Records to use START
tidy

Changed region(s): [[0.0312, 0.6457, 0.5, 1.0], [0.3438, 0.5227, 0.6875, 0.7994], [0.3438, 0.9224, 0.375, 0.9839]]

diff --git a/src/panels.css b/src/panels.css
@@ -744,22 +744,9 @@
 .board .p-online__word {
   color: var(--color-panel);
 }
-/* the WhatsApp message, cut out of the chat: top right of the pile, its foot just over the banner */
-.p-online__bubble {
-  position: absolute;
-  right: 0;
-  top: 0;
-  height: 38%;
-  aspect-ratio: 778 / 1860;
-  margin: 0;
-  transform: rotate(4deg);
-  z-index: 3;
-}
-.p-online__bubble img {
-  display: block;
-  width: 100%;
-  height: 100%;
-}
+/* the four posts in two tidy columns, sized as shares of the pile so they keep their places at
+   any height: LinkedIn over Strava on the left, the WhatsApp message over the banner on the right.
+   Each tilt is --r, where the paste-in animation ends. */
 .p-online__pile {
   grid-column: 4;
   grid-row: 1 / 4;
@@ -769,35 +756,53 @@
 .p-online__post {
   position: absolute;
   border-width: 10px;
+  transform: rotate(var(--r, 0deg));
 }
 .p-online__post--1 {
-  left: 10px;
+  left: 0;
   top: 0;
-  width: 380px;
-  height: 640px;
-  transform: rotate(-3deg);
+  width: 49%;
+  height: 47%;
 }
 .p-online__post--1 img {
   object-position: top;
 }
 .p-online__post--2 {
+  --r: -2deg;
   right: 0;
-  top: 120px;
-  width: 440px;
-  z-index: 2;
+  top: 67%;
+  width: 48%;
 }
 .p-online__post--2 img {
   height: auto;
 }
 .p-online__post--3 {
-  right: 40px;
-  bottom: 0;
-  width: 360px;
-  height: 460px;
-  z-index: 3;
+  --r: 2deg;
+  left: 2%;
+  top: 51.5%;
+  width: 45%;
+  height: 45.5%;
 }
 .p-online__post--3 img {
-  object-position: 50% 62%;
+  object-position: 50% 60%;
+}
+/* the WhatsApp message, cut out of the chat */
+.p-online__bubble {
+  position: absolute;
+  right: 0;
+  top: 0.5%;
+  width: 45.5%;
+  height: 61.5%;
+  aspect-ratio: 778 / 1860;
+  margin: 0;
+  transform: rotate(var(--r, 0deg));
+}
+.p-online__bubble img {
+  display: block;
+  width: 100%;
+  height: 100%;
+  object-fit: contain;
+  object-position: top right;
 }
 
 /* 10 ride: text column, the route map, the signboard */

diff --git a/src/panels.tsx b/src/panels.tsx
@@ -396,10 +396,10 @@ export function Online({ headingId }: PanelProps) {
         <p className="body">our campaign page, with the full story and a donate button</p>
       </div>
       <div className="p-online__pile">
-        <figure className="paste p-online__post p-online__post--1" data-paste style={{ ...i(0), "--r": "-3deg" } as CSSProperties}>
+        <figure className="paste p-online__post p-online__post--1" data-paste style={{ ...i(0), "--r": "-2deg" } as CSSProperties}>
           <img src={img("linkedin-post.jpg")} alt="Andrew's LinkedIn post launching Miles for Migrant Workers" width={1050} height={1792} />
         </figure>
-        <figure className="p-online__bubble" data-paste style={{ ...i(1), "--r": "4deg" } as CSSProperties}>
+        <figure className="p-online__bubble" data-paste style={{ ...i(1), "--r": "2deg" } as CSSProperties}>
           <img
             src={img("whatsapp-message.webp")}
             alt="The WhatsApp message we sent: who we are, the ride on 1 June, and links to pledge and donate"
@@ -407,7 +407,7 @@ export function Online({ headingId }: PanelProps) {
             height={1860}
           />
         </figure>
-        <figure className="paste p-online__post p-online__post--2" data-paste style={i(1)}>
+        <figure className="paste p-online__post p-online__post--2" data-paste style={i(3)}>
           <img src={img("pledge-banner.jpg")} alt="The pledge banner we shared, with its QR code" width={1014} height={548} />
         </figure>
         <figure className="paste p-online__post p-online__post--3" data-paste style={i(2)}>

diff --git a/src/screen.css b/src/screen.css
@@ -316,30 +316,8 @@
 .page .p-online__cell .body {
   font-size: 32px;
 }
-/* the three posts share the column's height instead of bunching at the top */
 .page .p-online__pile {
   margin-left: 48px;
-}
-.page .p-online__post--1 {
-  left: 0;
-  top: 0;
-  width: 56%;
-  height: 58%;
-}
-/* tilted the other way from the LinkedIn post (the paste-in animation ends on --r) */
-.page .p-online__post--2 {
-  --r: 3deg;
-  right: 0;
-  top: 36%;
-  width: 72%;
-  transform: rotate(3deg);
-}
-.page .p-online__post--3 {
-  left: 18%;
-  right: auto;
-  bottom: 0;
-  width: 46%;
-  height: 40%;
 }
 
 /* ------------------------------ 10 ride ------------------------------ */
Records to use END
Task requirements
Only the lines from the top of the data through the line that contains "-769,35 +756,53 @@" should be quoted, exactly as they stand.

Result for this exercise
tidy

Changed region(s): [[0.0312, 0.6457, 0.5, 1.0], [0.3438, 0.5227, 0.6875, 0.7994], [0.3438, 0.9224, 0.375, 0.9839]]

diff --git a/src/panels.css b/src/panels.css
@@ -744,22 +744,9 @@
 .board .p-online__word {
   color: var(--color-panel);
 }
-/* the WhatsApp message, cut out of the chat: top right of the pile, its foot just over the banner */
-.p-online__bubble {
-  position: absolute;
-  right: 0;
-  top: 0;
-  height: 38%;
-  aspect-ratio: 778 / 1860;
-  margin: 0;
-  transform: rotate(4deg);
-  z-index: 3;
-}
-.p-online__bubble img {
-  display: block;
-  width: 100%;
-  height: 100%;
-}
+/* the four posts in two tidy columns, sized as shares of the pile so they keep their places at
+   any height: LinkedIn over Strava on the left, the WhatsApp message over the banner on the right.
+   Each tilt is --r, where the paste-in animation ends. */
 .p-online__pile {
   grid-column: 4;
   grid-row: 1 / 4;
@@ -769,35 +756,53 @@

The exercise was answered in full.